In another study, researchers found that caffeine may assist in memory attention and cognitive ability in women over the age of 65. While it doesn’t stave off the development of dementia, it does appear to slow down the process. In fact, the improvement got significantly better with age: Coffee drinkers were 30% less likely to have a decline in memory at the age of 65 and 70% less likely over the age of 80!
We carry a diverse selection of Lavazza’s whole bean coffees, and sometimes the bags are puffier than others, so we asked our importer to give us the lowdown on bean packaging.
It’s fundamental to their freshness that they are packed in manner that will give them a long shelf life — if they’re allowed to oxidize, flavor compounds and aromatic properties will slowly degrade. To preserve freshness, Lavazza immediately packs their beans directly after roasting in high-barrier multilayer material that guarantees perfect vacuum packaging.
The roasting process, however, allows for the release of carbon dioxide and this represents 90% of the gas that forms inside of the package. To keep the bag from bursting, one-way valves are sealed into the package to allow the gas to escape without letting any air in. This one-way valve system guarantees vacuum packaging, even though the bag may sometimes be “puffy” and not compact.
Perk up your favorite cocktail with a little homemade coffee liqueur! Our favorite is a recipe from A.J. Rathbun (author of Luscious Liqueurs):
- 1/4 cup instant espresso powder
- 2 & 1/2 cups light brown sugar
- 1 cup water
- 1/4 cup whole coffee beans of your choice
- 3 cups brandy
- 1 teaspoon pure vanilla extract
- Combine instant espresso powder, sugar and water in a medium-size saucepan over medium-high heat; stir occasionally until mixture is almost at a boil.
- Lower heat & keep it at a low simmer for 5 minutes.
- Turn off heat and let syrup cool completely in the pan.
- Put syrup, coffee beans and brandy in a glass container with a tight lid, stir well.
- Seal and place the container in a cool, dry spot away from sunlight.
- Let mixture sit for 2 weeks — swirling it occasionally.
- After 2 weeks, add vanilla, stir again and reseal. Let it sit again for 2 more weeks in a cool, dry spot away from sunlight.
- Carefully strain liqueur through a double layer of cheesecloth into a pitcher.
- Strain again through two new layers of cheesecloth into one large bottle or a number of smaller bottles — your preference.
Makes about 3 pints.
We just got in a batch of Kenneth Davids’ seminal coffee book, Coffee: A Guide to Buying, Brewing and Enjoying and we highly recommend it to anyone who is interested in an in-depth explanation of pretty much all there is to know about coffee.
Covering the entire lifecycle of your favorite bean, this book talks about history, agriculture, roasting, tasting, grinding, brewing and serving — a resource-rich compendium that will most certainly answer any coffee-related question you might have had.
Kenneth also authors the website Coffee Review, which provides detailed assessments of hundreds of different coffees from around the world.

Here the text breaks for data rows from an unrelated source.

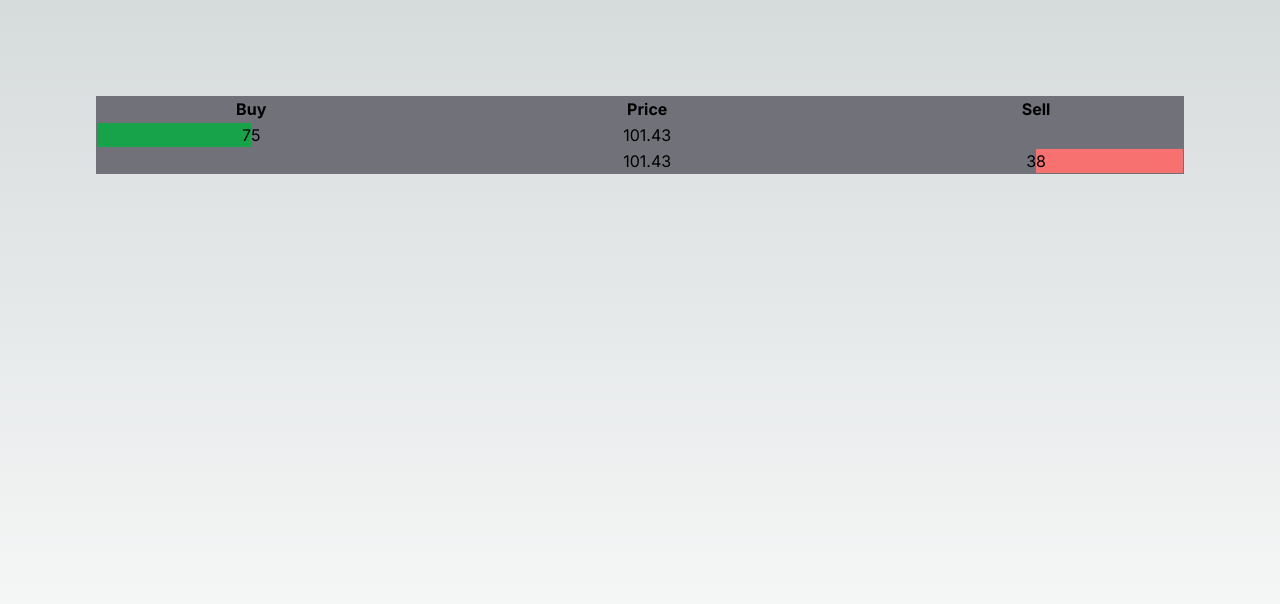
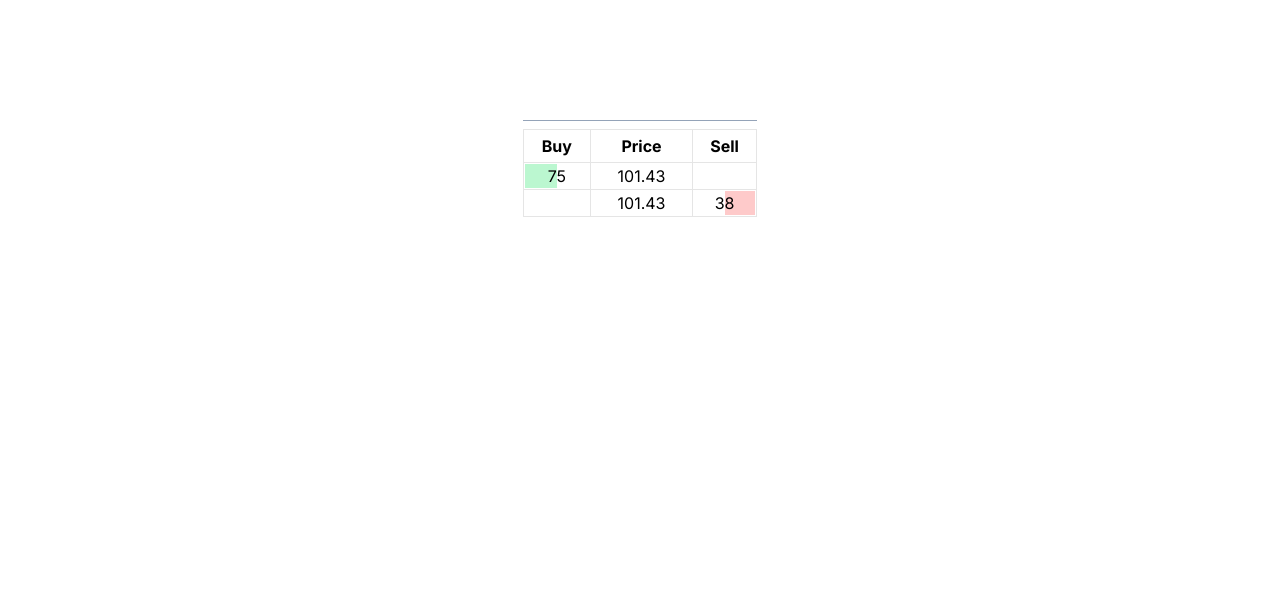
Before and after one commit to temlabs/lo-orders, a Next.js app: page / in a window 1280 px wide. Shown: the top 604 px of the page. Built offline with nearby package versions, Linux system fonts and the light colour scheme.

Commit message:
table with search

```diff
--- a/src/app/page.tsx
+++ b/src/app/page.tsx
@@ -3,8 +3,8 @@ import { OrderBookTable } from "@/components/orderBook/orderBookTable/OrderBookT
 
 export default function Home() {
   return (
-    <main className="flex min-h-screen flex-col items-center justify-between p-24 w-full">
-      <OrderBookTable/>
+    <main className="flex min-h-screen flex-col items-center justify-between p-24 w-full bg-white">
+     <OrderBook/>
     </main>
   );
 }
--- a/src/components/orderBook/OrderBook.tsx
+++ b/src/components/orderBook/OrderBook.tsx
@@ -1,3 +1,9 @@
+import { SearchBar } from "../searchModal/SearchBar";
+import { OrderBookTable } from "./orderBookTable/OrderBookTable";
+
 export function OrderBook() {
-  return <div></div>;
+  return <div className="gap-2 flex flex-col">
+<SearchBar/>
+    <OrderBookTable/>
+  </div>;
 }
--- a/src/components/orderBook/orderBookTable/OrderBookTable.tsx
+++ b/src/components/orderBook/orderBookTable/OrderBookTable.tsx
@@ -4,7 +4,7 @@ import { OrderBookTableRow } from "./OrderBookTableRow"
 export function OrderBookTable() {
   return (
 
-<table className="w-full bg-zinc-500">
+<table className="w-full ">
   <tbody className="w-full">
 <OrderBookTableHeader/>
  <OrderBookTableRow price="101.43"  buyVolume={75} sellVolume={undefined} />
--- a/src/components/orderBook/orderBookTable/OrderBookTableHeader.tsx
+++ b/src/components/orderBook/orderBookTable/OrderBookTableHeader.tsx
@@ -2,9 +2,9 @@ export function OrderBookTableHeader(){
 
     return (
         <tr className="w-fit">
-        <th >Buy</th>
-        <th>Price</th>
-        <th>Sell</th>
+        <th className="pt-1 pb-1 border-neutral-200 border-solid border">Buy</th>
+        <th className="pt-1 pb-1 border-neutral-200 border-solid border">Price</th>
+        <th className="pt-1 pb-1 border-neutral-200 border-solid border">Sell</th>
       </tr>
     )
 }
--- a/src/components/orderBook/orderBookTable/OrderBookTableRow.tsx
+++ b/src/components/orderBook/orderBookTable/OrderBookTableRow.tsx
@@ -13,9 +13,9 @@ export function OrderBookTableRow({price, buyVolume, sellVolume}:Props){
 
     return (
         <tr className="w-fit ">
-        <td><OrderBookTableVolumeCell direction="left" value={buyVolume?.toString()} color='bg-green-600' proportion={buyProportion}/></td>
-        <td className="text-center">{price}</td>
-        <td ><OrderBookTableVolumeCell direction="right" value={sellVolume?.toString()} color='bg-red-400' proportion={sellProportion}/></td>
+        <td className="border-neutral-200 border-solid border"><OrderBookTableVolumeCell direction="left" value={buyVolume?.toString()} color='bg-green-200' proportion={buyProportion}/></td>
+        <td className="text-center border-neutral-200 border-solid border">{price}</td>
+        <td className="border-neutral-200 border-solid border"><OrderBookTableVolumeCell direction="right" value={sellVolume?.toString()} color='bg-red-200' proportion={sellProportion}/></td>
       </tr>
     )
 }
--- /dev/null
+++ b/src/components/searchModal/SearchBar.tsx
@@ -0,0 +1,13 @@
+'use client'
+
+import { useState } from "react"
+
+export function SearchBar(){
+
+const [searchTerm, setSearchTerm] = useState<string>()
+
+
+    return (
+        <input value={searchTerm} onChange={e=> setSearchTerm(e.target.value)} type={'text'} className={'border-b border-slate-400 focus:border-b-2 decoration-transparent outline-none'}/>
+    )
+}
```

If you’re looking into trying out some new coffees, his website is definitely a place to start your research.